Goal of the exercise ▸
After reading the data below, copy out every line that contains the word "span".

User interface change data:
_ _ _ _

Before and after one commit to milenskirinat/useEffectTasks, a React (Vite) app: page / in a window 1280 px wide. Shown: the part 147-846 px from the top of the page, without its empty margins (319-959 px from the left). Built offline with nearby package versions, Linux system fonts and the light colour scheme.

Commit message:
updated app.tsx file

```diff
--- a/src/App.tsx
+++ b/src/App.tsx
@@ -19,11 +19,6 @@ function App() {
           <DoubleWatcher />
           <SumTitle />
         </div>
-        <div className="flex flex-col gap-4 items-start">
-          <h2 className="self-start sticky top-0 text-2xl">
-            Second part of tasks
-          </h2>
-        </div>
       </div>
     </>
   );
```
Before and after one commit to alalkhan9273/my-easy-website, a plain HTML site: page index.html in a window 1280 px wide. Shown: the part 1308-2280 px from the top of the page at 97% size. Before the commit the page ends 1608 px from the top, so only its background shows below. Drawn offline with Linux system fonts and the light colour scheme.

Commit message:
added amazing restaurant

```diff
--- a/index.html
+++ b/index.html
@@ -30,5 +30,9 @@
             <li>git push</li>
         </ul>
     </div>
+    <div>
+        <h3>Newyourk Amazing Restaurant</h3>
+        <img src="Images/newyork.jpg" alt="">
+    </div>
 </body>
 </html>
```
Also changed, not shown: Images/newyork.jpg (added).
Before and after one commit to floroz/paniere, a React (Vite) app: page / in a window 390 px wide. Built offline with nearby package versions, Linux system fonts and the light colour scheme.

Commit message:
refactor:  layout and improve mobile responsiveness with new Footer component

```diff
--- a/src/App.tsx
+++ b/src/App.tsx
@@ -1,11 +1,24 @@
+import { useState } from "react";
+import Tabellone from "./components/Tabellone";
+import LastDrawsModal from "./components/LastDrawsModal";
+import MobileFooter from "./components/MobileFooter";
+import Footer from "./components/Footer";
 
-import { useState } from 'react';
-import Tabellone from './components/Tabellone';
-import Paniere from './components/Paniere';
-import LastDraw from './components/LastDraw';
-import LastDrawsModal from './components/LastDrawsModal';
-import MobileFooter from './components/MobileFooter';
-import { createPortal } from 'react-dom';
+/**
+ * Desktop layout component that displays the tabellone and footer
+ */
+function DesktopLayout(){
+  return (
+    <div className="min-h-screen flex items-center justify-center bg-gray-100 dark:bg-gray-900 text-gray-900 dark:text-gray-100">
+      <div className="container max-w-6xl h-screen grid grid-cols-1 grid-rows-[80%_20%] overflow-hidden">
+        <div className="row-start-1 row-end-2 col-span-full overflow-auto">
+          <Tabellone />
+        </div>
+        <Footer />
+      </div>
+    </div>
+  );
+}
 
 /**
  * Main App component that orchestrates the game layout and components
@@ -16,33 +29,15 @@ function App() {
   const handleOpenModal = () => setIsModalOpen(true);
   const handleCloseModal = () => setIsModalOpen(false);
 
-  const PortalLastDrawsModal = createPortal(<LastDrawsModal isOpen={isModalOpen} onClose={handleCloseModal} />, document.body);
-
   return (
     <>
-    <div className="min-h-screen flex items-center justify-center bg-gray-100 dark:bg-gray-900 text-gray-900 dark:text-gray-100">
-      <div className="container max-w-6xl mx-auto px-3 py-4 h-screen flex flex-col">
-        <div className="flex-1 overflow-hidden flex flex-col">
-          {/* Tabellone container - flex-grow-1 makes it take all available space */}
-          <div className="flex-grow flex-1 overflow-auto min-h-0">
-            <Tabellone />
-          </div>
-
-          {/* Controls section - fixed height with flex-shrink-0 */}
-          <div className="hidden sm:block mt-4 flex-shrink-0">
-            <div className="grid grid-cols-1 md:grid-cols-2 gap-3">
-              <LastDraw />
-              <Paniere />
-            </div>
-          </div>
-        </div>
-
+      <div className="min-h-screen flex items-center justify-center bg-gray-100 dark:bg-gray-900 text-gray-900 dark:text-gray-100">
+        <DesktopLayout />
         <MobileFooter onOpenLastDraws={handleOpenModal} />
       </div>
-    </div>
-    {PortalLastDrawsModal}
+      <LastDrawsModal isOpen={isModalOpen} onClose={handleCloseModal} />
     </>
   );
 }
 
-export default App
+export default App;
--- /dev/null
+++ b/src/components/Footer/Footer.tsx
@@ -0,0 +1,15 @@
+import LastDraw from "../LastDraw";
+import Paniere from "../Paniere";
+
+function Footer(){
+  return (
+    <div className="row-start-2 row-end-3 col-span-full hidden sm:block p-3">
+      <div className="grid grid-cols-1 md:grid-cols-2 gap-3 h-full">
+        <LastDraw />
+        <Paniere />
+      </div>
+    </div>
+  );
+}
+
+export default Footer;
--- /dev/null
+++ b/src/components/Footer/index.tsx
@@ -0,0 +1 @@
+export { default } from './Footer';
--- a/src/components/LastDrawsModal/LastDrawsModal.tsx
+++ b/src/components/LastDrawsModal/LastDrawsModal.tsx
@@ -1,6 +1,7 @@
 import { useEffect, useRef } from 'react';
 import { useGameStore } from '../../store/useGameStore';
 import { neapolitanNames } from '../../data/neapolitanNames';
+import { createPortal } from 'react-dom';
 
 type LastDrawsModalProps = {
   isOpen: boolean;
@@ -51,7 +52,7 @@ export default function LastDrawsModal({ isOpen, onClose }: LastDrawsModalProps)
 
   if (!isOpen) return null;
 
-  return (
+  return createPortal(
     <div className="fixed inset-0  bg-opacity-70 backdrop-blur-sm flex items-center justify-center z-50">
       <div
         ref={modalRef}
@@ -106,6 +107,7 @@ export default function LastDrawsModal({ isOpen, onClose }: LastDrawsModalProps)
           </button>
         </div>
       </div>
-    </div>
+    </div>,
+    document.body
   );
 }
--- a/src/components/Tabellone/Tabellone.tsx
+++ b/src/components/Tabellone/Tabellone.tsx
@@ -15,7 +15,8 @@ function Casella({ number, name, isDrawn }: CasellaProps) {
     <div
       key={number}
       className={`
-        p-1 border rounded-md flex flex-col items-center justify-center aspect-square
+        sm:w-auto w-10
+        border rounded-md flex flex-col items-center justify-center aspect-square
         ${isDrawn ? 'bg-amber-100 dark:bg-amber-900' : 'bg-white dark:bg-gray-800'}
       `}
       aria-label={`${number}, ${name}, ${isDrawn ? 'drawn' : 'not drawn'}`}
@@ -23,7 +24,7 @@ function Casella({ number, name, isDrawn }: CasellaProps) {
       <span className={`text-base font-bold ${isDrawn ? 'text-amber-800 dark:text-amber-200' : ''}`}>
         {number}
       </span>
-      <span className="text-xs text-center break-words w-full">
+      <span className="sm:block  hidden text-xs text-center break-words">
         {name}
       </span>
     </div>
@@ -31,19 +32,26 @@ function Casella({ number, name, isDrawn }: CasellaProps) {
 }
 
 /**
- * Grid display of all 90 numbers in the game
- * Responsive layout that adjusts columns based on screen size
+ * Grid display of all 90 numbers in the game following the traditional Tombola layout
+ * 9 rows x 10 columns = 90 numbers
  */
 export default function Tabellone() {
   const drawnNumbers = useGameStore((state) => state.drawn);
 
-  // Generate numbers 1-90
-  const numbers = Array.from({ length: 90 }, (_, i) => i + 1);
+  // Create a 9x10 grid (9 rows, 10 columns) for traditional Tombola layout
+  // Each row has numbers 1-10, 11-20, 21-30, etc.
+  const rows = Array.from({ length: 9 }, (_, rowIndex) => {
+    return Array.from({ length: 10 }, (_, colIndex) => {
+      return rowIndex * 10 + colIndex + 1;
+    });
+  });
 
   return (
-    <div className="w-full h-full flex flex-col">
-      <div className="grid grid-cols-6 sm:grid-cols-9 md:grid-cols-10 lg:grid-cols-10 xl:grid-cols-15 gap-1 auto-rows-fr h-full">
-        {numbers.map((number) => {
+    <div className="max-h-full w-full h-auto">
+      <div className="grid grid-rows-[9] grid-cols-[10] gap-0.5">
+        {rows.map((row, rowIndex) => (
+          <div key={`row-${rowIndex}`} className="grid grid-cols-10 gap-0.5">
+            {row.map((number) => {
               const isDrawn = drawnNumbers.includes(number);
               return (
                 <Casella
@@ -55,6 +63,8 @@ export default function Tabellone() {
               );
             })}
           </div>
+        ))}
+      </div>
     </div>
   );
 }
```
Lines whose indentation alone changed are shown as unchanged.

_ _ _ _

Written solution ▸
+        <div className="row-start-1 row-end-2 col-span-full overflow-auto">
+    <div className="row-start-2 row-end-3 col-span-full hidden sm:block p-3">
       <span className={`text-base font-bold ${isDrawn ? 'text-amber-800 dark:text-amber-200' : ''}`}>
       </span>
-      <span className="text-xs text-center break-words w-full">
+      <span className="sm:block  hidden text-xs text-center break-words">
       </span>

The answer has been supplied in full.